Hundreds of workers at the plant, along with employees of GM suppliers, were laid off when the automaker shut down it's second shift. The plant makes the Chevy Colorado and GMC Canyon pickups, the Hummer H3 SUV and Hummer H3T truck. This segment has seen a drop in sales due to the economy and gas prices.

"This federal assistance is very important in helping the hundreds of workers who have been laid off in Northwest Louisiana, but we still have much more work to do to foster the future growth of the automotive industry in our state," said Louisiana Governor Bobby Jindal. "I have been to Detroit and met with the president of GM, and we know that there is currently a nationwide shift in market conditions taking place that is driving consumers to choose more fuel-efficient vehicles. This means that we must position our state and our workers to meet the demands of this changing market and attract future investments in projects and facilities that will create more fuel-efficient automobiles. We are also continuing to work with GM to discuss the possibility of the company converting their operations here toward making other types of vehicles that would put our workers back to work.

"I recently sent a letter to Congress to request that they provide low-interest loans to automobile manufacturers in order to facilitate increased investment in alternative fuel technology, which we will encourage to grow right here in Louisiana. Just this week, we broke ground on a renewable fuel facility in Geismar that will create dozens of high-paying jobs. With increased research and investment into alternative sources of energy, along with continued support for our oil and gas industry, we can make Louisiana the energy capital of the world."

Through the $1 million U.S. Department of Labor grant, all workers affected by recent automobile industry layoffs will have access to the full array of federal dislocated workers services. Trade-eligible dislocated workers will have access to skill assessment services, counseling, case management, job search services, job placement, and follow-up services.

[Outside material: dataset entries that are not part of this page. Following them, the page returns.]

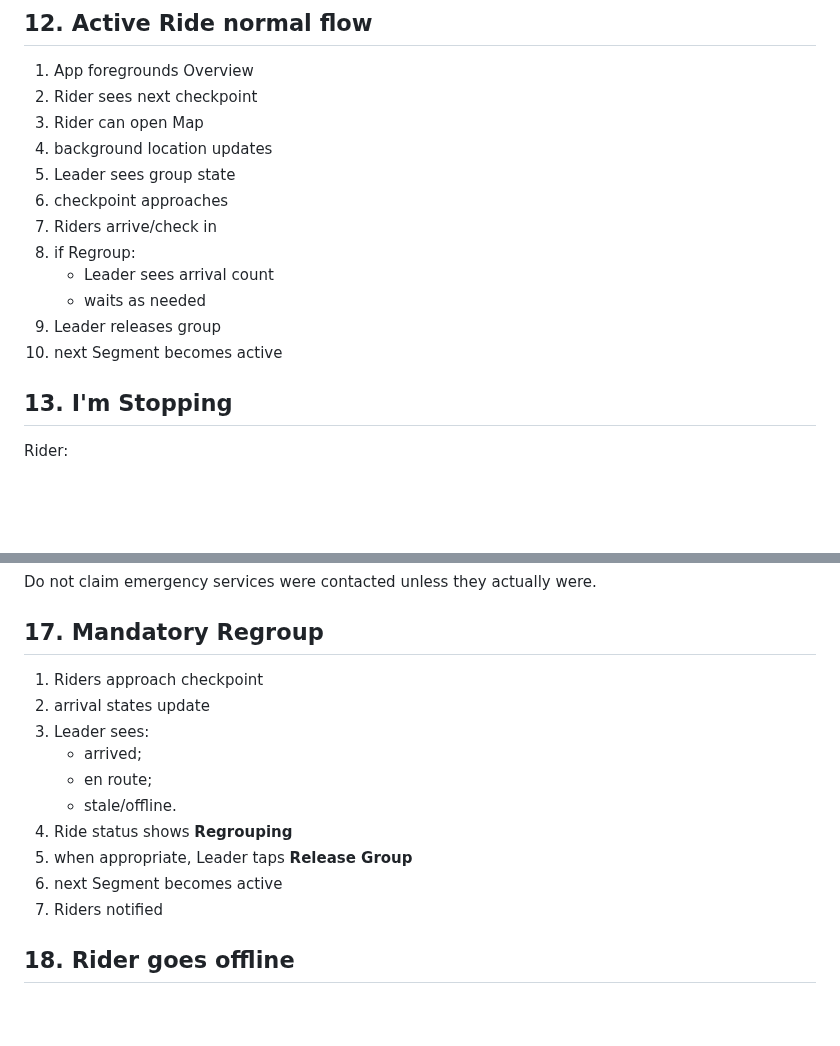
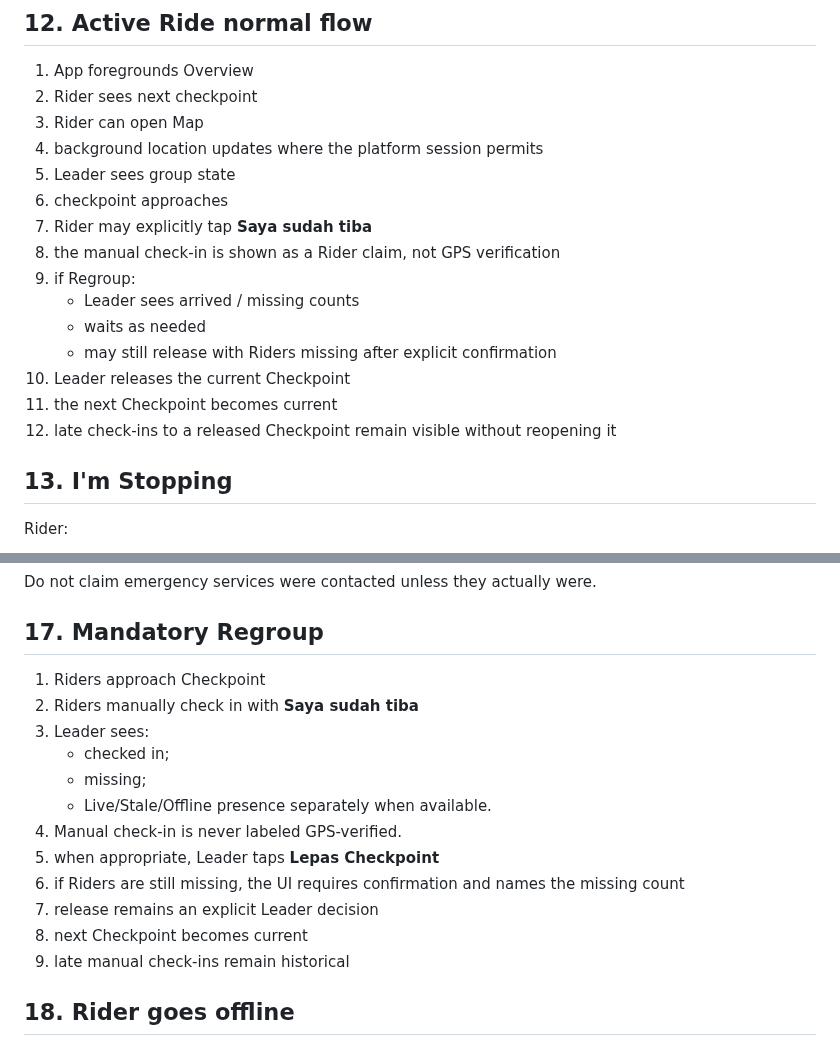
Before and after one commit to imadjinasi/commride, a Markdown page: docs/ux/core-user-flows.md, 2 parts joined by grey strips. Drawn GitHub-style; blank space fills up the shorter version.

Commit message:
docs(checkpoints): define manual arrival and Leader release flow

```diff
--- a/docs/ux/core-user-flows.md
+++ b/docs/ux/core-user-flows.md
@@ -210,15 +210,18 @@ Start Ride must be idempotent.
 1. App foregrounds Overview
 2. Rider sees next checkpoint
 3. Rider can open Map
-4. background location updates
+4. background location updates where the platform session permits
 5. Leader sees group state
 6. checkpoint approaches
-7. Riders arrive/check in
-8. if Regroup:
-   - Leader sees arrival count
+7. Rider may explicitly tap **Saya sudah tiba**
+8. the manual check-in is shown as a Rider claim, not GPS verification
+9. if Regroup:
+   - Leader sees arrived / missing counts
    - waits as needed
-9. Leader releases group
-10. next Segment becomes active
+   - may still release with Riders missing after explicit confirmation
+10. Leader releases the current Checkpoint
+11. the next Checkpoint becomes current
+12. late check-ins to a released Checkpoint remain visible without reopening it
 
 ## 13. I'm Stopping
 
@@ -275,16 +278,18 @@ Do not claim emergency services were contacted unless they actually were.
 
 ## 17. Mandatory Regroup
 
-1. Riders approach checkpoint
-2. arrival states update
+1. Riders approach Checkpoint
+2. Riders manually check in with **Saya sudah tiba**
 3. Leader sees:
-   - arrived;
-   - en route;
-   - stale/offline.
-4. Ride status shows **Regrouping**
-5. when appropriate, Leader taps **Release Group**
-6. next Segment becomes active
-7. Riders notified
+   - checked in;
+   - missing;
+   - Live/Stale/Offline presence separately when available.
+4. Manual check-in is never labeled GPS-verified.
+5. when appropriate, Leader taps **Lepas Checkpoint**
+6. if Riders are still missing, the UI requires confirmation and names the missing count
+7. release remains an explicit Leader decision
+8. next Checkpoint becomes current
+9. late manual check-ins remain historical
 
 ## 18. Rider goes offline
 
```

In August, Governor Jindal traveled to Detroit to meet with the president of General Motors North America to discuss the state's continuing support for GM's Shreveport facility and to reinforce that Louisiana will do whatever it can to support the Shreveport facility in adapting to changing market conditions, which may drive the company to convert their equipment and facilities toward producing more fuel efficient vehicles.

Governor Jindal also went to Congress to ask for increased support of the automobile industry in Louisiana. In late September, the Governor sent a letter to leaders of Congress, requesting their support for the Advanced Technology Vehicles Manufacturing Initiative, which would provide low-interest loans to automobile manufacturers and suppliers for the specific purpose of fostering research and development for advanced technology vehicles (including those using fuel cell technology, plug-in hybrids, extended range electric cars, and other advanced hybrid vehicles).

The Governor said in the letter that, "these loans will be utilized by U.S. automakers in the purchase of new equipment for existing manufacturing facilities as well as engineering activities associated with designing these vehicles of the future. Given the current state of the economy, it has become increasingly difficult for the automobile industry to secure critical funding for their research and development activities, which is necessary in order to produce more fuel-efficient vehicles.  The allocation of funds to support this initiative would go far in helping this vital American industry reach its full potential while also helping to reduce the carbon footprint of both the manufacturing facility and the final product itself."